**Content revision data**
((
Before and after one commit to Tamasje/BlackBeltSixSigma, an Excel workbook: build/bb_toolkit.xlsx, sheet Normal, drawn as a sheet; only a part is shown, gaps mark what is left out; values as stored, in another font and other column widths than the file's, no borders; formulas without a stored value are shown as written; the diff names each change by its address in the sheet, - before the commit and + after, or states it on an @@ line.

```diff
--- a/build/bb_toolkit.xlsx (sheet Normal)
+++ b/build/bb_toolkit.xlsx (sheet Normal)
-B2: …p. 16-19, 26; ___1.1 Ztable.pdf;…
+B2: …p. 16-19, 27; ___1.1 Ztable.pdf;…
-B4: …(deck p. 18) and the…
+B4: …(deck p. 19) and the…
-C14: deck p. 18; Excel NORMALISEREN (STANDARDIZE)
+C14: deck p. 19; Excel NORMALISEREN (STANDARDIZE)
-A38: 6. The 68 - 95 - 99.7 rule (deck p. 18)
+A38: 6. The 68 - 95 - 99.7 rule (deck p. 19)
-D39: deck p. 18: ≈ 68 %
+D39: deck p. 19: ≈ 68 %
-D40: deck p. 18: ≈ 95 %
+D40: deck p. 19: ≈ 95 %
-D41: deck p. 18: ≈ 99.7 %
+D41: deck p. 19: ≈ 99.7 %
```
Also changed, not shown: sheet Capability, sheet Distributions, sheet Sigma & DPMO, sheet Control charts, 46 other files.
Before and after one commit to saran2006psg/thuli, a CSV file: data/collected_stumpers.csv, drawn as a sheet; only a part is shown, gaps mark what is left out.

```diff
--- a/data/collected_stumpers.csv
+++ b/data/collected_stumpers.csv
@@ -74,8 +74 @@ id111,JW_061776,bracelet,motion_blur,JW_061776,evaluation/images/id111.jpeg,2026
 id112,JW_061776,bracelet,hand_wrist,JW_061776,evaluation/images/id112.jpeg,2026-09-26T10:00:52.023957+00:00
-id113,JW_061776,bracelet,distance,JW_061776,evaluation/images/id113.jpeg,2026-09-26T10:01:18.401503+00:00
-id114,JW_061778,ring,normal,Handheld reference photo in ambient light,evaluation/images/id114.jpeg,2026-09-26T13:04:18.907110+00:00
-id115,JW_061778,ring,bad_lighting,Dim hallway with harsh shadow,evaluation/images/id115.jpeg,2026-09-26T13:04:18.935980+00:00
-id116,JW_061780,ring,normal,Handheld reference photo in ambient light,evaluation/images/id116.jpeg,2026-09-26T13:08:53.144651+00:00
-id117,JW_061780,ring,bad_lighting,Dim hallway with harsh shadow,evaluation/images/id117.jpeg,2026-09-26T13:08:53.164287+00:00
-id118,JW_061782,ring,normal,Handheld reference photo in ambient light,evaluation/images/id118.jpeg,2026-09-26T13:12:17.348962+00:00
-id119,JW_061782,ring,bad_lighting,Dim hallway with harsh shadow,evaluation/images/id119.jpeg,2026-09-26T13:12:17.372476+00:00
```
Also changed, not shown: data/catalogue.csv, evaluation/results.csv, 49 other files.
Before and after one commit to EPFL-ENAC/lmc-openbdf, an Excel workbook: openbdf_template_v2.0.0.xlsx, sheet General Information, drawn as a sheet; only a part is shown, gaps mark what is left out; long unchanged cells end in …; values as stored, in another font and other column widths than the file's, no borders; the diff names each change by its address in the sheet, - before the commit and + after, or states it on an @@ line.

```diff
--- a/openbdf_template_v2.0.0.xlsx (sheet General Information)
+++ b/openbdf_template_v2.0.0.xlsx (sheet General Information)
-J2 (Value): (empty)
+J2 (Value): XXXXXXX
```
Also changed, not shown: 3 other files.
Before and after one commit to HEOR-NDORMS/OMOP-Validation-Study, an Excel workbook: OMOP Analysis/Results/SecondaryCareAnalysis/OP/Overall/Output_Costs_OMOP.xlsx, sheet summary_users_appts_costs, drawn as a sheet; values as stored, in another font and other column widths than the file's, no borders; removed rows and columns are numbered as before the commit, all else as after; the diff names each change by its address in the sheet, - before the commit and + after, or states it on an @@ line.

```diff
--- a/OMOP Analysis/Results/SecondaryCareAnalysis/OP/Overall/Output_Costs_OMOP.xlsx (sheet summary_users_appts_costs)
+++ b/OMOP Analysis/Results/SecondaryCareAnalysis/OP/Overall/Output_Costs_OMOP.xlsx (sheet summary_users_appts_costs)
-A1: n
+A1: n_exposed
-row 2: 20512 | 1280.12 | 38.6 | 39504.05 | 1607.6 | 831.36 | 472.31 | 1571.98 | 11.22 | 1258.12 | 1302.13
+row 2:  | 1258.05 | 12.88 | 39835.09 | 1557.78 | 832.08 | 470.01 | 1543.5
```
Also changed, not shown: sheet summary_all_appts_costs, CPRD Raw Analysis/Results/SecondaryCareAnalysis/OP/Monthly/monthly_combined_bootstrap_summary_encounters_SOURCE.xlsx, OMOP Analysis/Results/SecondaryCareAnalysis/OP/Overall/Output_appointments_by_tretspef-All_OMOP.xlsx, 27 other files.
))
**Action item**
Out of the records above, pull the lines that include the word "NORMALISEREN".

**Output for this exercise**
-C14: deck p. 18; Excel NORMALISEREN (STANDARDIZE)
+C14: deck p. 19; Excel NORMALISEREN (STANDARDIZE)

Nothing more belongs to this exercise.